[Collected data entries]
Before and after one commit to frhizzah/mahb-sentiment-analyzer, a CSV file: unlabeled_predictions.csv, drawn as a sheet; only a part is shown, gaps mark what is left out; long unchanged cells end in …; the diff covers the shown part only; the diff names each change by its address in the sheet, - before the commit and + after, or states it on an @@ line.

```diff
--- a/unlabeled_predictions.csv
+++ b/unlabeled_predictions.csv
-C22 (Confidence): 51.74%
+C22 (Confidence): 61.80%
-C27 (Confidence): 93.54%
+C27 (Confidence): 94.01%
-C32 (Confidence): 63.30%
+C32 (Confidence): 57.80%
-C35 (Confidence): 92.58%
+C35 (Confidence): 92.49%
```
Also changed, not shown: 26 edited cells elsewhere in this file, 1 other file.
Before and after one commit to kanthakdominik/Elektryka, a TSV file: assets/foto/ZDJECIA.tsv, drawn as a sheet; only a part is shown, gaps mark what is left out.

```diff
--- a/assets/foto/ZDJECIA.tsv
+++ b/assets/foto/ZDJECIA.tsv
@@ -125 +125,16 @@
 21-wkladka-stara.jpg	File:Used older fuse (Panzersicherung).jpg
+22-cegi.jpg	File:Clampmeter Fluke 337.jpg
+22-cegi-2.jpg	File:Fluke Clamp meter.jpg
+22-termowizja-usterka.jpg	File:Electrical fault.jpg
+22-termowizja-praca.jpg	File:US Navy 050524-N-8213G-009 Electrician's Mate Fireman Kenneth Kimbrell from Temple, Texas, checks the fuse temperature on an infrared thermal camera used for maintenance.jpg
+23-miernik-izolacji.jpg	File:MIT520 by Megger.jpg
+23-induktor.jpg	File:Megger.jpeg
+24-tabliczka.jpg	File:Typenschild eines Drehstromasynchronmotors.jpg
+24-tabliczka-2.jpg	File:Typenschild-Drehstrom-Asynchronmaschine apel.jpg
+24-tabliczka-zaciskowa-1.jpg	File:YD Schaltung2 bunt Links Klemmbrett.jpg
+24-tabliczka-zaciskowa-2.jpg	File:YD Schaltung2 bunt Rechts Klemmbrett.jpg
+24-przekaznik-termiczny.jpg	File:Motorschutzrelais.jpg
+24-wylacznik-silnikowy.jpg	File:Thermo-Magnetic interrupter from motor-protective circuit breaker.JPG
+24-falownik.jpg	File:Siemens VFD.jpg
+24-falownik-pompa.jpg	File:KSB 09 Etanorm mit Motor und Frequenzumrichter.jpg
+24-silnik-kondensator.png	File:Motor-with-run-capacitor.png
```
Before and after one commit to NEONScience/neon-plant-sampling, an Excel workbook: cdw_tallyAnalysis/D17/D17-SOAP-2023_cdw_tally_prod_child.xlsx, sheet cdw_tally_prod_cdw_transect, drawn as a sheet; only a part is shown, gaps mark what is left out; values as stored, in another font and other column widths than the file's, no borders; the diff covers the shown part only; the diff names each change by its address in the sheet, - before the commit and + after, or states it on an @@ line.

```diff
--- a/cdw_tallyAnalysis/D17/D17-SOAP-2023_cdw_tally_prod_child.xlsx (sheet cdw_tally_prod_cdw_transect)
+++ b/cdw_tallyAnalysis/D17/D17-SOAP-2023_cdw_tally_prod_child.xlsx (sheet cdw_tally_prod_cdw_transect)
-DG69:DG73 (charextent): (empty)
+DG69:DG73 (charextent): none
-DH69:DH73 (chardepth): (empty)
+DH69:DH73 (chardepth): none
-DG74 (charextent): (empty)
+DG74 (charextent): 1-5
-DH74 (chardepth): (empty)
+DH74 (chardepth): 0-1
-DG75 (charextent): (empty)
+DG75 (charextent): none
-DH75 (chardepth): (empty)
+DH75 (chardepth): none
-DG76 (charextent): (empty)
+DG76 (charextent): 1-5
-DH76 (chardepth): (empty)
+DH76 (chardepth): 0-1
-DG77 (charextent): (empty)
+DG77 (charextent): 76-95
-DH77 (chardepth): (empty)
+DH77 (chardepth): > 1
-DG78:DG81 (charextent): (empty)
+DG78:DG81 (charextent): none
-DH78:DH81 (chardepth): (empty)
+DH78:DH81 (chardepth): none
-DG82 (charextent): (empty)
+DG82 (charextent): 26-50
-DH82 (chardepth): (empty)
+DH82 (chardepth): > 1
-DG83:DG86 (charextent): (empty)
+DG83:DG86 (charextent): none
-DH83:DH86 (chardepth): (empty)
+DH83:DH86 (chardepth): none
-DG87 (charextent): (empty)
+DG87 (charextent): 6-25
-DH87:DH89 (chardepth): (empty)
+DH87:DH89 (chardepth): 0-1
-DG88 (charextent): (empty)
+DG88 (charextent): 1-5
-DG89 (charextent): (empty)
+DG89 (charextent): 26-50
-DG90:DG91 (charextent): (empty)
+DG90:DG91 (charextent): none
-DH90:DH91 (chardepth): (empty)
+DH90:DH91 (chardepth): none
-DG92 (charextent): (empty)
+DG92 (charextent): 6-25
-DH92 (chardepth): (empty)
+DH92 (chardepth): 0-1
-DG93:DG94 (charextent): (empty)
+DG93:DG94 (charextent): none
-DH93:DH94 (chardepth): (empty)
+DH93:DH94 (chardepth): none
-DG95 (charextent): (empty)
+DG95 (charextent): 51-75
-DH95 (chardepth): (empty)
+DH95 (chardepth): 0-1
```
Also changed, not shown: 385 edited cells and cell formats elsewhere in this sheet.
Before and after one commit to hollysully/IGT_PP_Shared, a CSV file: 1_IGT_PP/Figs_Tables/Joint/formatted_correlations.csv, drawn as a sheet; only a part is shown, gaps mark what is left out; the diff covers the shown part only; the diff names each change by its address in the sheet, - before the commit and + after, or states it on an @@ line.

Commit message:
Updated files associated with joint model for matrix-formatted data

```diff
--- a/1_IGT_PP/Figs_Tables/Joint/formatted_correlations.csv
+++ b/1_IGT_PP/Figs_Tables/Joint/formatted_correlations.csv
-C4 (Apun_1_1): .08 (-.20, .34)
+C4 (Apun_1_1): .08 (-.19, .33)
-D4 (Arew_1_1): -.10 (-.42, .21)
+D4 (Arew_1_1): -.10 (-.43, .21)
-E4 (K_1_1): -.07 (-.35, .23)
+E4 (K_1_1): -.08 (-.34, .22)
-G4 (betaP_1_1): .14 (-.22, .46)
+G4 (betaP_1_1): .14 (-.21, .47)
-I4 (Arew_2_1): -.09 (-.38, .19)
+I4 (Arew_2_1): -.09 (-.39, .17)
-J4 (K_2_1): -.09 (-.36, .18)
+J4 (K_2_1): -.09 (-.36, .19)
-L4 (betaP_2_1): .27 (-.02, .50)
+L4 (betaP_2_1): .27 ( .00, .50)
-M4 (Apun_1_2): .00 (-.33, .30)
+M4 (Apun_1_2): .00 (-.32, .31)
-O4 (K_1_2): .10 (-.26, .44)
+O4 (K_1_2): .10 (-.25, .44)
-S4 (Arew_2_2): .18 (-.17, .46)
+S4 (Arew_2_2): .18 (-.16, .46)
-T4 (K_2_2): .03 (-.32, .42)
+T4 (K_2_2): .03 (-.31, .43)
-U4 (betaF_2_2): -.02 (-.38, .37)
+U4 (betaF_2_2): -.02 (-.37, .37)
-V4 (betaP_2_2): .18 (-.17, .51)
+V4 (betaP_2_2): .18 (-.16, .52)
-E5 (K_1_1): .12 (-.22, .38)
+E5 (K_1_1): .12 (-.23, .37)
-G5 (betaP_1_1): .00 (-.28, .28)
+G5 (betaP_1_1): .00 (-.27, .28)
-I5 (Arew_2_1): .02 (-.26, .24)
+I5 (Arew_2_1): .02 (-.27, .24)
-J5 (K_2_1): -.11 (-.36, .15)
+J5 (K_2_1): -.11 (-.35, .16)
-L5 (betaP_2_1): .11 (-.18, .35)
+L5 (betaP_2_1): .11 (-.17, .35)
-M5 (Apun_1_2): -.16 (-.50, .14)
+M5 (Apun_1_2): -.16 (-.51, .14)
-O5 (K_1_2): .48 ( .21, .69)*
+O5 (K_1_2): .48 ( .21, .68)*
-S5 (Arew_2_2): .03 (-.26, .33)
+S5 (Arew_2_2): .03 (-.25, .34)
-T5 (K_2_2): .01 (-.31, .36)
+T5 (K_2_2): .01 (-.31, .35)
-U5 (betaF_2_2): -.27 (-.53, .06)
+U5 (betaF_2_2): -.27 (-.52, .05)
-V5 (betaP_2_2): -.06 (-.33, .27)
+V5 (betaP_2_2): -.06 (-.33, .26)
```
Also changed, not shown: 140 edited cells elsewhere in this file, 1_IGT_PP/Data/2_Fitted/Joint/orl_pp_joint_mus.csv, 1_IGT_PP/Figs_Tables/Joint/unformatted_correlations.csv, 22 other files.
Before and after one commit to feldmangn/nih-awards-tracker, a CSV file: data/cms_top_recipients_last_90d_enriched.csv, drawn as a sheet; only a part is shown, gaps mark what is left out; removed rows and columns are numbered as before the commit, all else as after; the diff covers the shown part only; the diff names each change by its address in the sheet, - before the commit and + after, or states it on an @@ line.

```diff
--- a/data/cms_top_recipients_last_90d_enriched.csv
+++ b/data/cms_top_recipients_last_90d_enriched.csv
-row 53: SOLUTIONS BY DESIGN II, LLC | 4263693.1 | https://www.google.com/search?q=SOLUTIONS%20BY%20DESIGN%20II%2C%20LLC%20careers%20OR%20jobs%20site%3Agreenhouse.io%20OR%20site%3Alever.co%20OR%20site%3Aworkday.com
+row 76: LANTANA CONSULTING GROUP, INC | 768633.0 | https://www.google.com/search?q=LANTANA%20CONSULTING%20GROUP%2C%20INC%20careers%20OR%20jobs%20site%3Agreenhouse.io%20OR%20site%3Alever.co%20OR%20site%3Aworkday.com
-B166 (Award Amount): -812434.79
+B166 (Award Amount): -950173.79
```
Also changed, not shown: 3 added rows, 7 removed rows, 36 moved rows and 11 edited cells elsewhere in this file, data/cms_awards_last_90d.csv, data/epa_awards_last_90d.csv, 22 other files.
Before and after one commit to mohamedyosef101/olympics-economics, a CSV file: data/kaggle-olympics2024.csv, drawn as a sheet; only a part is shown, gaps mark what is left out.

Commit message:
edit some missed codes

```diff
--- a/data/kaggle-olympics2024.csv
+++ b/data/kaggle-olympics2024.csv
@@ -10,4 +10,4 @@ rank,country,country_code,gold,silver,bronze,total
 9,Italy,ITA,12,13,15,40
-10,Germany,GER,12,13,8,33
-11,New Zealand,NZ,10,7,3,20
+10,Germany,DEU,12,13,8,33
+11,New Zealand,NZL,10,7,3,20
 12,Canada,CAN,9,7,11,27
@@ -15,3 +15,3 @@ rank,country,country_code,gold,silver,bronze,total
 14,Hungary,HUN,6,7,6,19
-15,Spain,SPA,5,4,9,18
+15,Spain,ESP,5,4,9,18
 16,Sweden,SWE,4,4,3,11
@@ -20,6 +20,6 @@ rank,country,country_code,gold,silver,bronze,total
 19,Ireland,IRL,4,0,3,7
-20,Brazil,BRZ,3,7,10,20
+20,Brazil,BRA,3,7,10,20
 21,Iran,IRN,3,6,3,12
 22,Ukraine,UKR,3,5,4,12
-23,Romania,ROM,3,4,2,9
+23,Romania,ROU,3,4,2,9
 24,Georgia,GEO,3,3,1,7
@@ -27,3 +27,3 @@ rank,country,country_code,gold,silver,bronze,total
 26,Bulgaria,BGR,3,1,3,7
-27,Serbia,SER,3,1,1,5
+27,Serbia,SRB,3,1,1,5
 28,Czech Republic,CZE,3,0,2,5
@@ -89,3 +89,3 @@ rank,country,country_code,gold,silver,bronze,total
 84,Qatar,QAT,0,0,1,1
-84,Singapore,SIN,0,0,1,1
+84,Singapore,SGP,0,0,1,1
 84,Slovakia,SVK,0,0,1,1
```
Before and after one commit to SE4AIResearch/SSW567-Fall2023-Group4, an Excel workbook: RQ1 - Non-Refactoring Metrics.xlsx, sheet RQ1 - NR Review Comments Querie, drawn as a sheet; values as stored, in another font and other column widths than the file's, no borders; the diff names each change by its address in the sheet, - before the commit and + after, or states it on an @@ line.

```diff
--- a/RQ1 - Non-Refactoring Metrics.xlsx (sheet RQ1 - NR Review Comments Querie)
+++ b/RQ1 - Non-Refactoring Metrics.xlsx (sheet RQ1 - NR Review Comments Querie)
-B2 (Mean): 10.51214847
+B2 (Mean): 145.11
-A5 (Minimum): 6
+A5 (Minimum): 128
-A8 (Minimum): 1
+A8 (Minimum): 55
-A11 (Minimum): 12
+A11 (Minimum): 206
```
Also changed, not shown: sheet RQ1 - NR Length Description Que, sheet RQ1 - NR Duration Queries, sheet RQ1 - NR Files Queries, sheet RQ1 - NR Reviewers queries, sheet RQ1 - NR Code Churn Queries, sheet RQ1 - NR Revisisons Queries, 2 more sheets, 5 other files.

EXERCISE INSTRUCTIONS –
Please report every line among the entries that includes "total".

TASK OUTPUT –
@@ -10,4 +10,4 @@ rank,country,country_code,gold,silver,bronze,total
@@ -15,3 +15,3 @@ rank,country,country_code,gold,silver,bronze,total
@@ -20,6 +20,6 @@ rank,country,country_code,gold,silver,bronze,total
@@ -27,3 +27,3 @@ rank,country,country_code,gold,silver,bronze,total
@@ -89,3 +89,3 @@ rank,country,country_code,gold,silver,bronze,total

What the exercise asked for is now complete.